The ICI previously drew up a draft policy on the issue to assist schools, teachers and parents.
* A mother from Africa said her three-year-old daughter was physically assaulted by an adult at pre-school. The mother, who said ethnicity was a factor, reported the incident to gardaí.
* A 13-year-old girl of African extraction is suicidal after being verbally assaulted at her school by a pupil, who told her to “go back where she comes from”. The girl refuses to go back to school as she is afraid the issue could get worse and wrote a letter “where she expressed her wish to die or start her life over again”.
Via Irish Examiner (By Fiachra Ó Cionnaith, Irish Examiner Reporter)
The ICI draft policy document highlights the procedure that schools should follow to draft an anti-discrimination policy based on the following headings: identification, reporting, support, sanctioning, trends, roles and responsibilities. Preventative measures are also suggested in order to promote the appreciation for diversity.
SIRIUS now has two new partners in Ireland: The Integration Centre and New Communities Partnership. The ICI statistics show that they have plenty of work to do to improve the situation in Irish schools and make students, teachers and parents aware of the importance of eliminating anti-discrimination and thus improving the experience of young people with a migrant background in the educational system and society in general.
The European Network against Racism has also just started to collaborate with SIRIUS, and their Irish branch (of which ICI, The Integration Centre and New Communities Partnership are all parnters) are running a website called iReport which enables people, communities and organisations in Ireland to document incidents of a racist nature that occur nationwide.

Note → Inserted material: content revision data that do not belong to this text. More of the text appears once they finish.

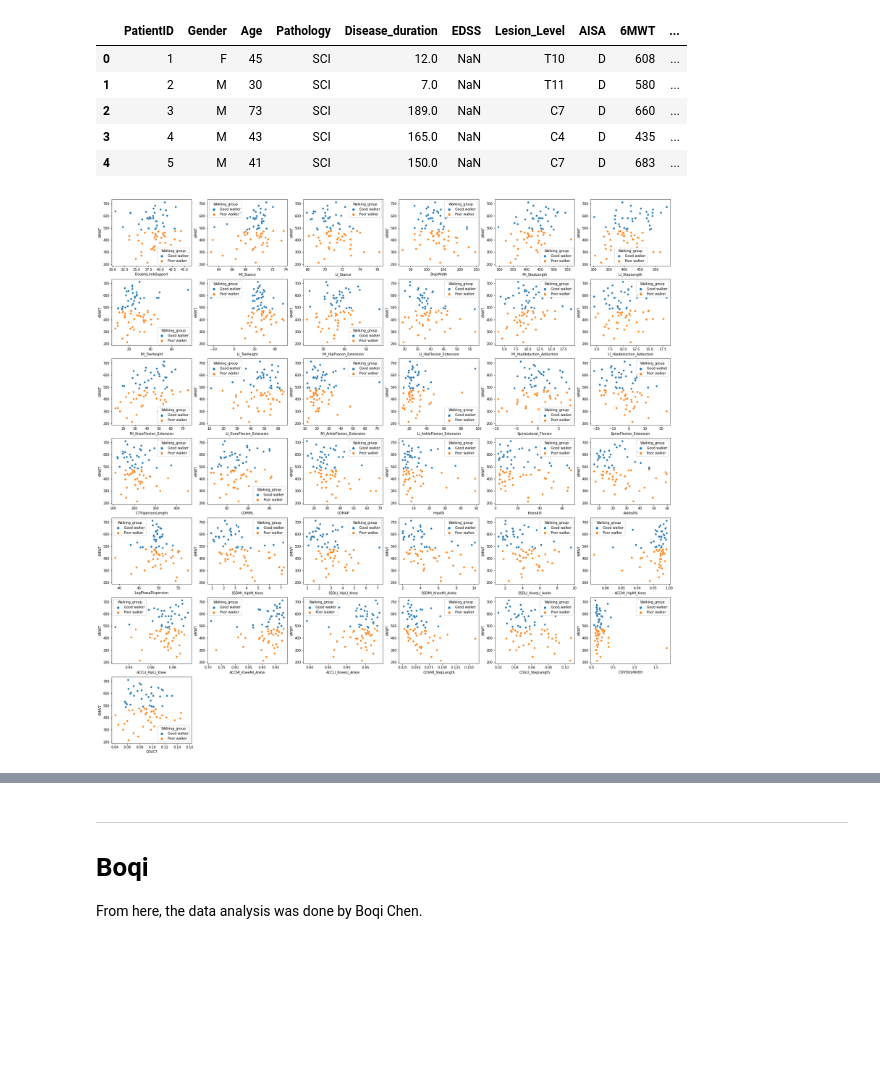
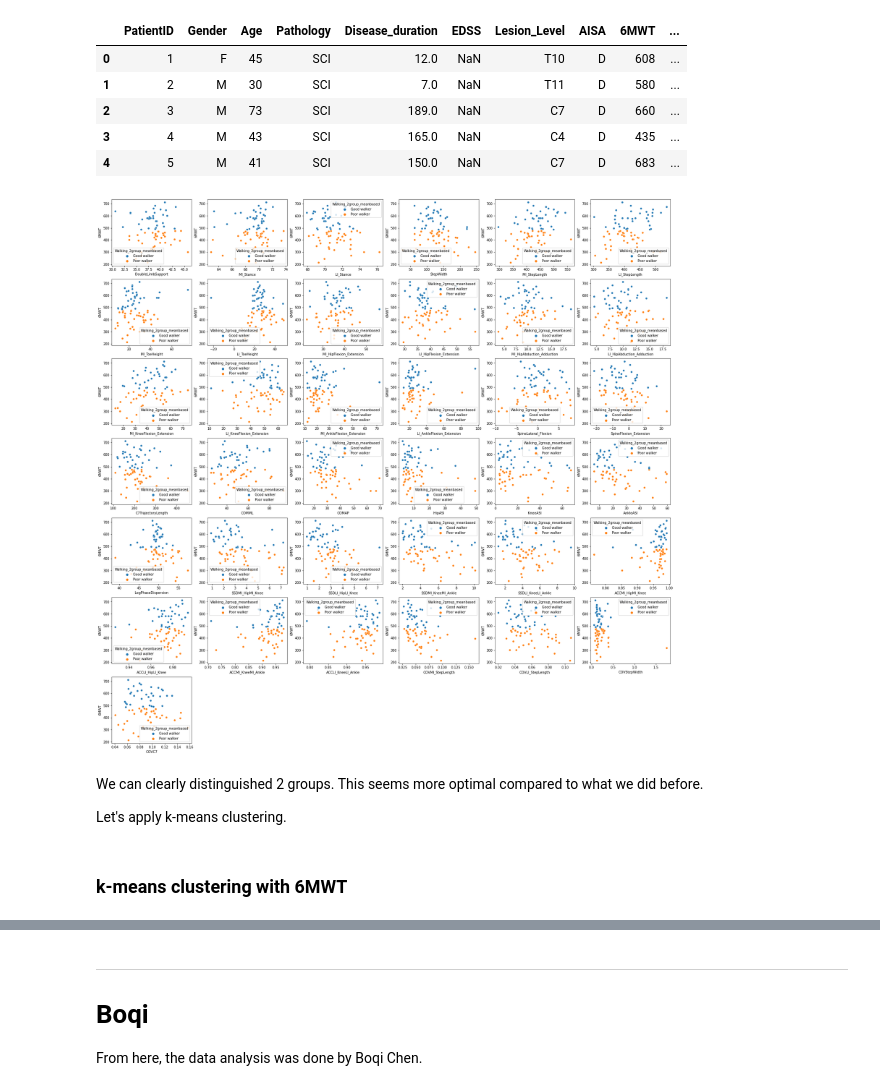
Before and after one commit to paulinegut/Gait-analysis, a Jupyter notebook: FinalProject_6MWTprediction.ipynb, the cells around one changed output, grey strips where cells are left out. Drawn from its saved outputs; the diff is of its cells as text; code cells hidden in the pictures; blank space fills up the shorter version.

```diff
--- a/FinalProject_6MWTprediction.ipynb
+++ b/FinalProject_6MWTprediction.ipynb
@@ -625,9 +631,9 @@ The mean 6MWT of the entire population is 482 meters
 # %%
 for i in range(0,71):
   if df.loc[i,'6MWT'] <= Mean6MWT:
-    demographics.loc[i, 'Walking_group'] = 'Poor walker'
+    demographics.loc[i, 'Walking_2group_meanbased'] = 'Poor walker'
   else:
-    demographics.loc[i, 'Walking_group'] = 'Good walker'
+    demographics.loc[i, 'Walking_2group_meanbased'] = 'Good walker'
 demographics.head()
 # %% [output]
 |  | PatientID | Gender | Age | Pathology | Disease_duration | EDSS | Lesion_Level | AISA | 6MWT | ... |
@@ -639,10 +645,16 @@ demographics.head()
 # %%
 plt.figure(figsize = (30,30))
 plt.title('Gait parameters vs 6MWT')
 for i in range(1, 38):
   plt.subplot(7, 6, i)
-  sns.scatterplot(x = df.iloc[:,i], y = df['6MWT'], hue = demographics['Walking_group'])
+  sns.scatterplot(x = df.iloc[:,i], y = df['6MWT'], hue = demographics['Walking_2group_meanbased'])
   plt.xlabel(df.iloc[:,i].name)
   plt.ylabel('6MWT')
 # %% [output]
-[figure, old version]
+[figure, new version]
+# %% [markdown]
+We can clearly distinguished 2 groups. This seems more optimal compared to what we did before.
+
+Let's apply k-means clustering.
+# %% [markdown]
+### k-means clustering with 6MWT
```
Also changed, not shown: parts of 37 cells of this notebook.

In the 1st quarterly report for July-September 2013, it showed that 14% of the victims of racist incidents are under the age of 18.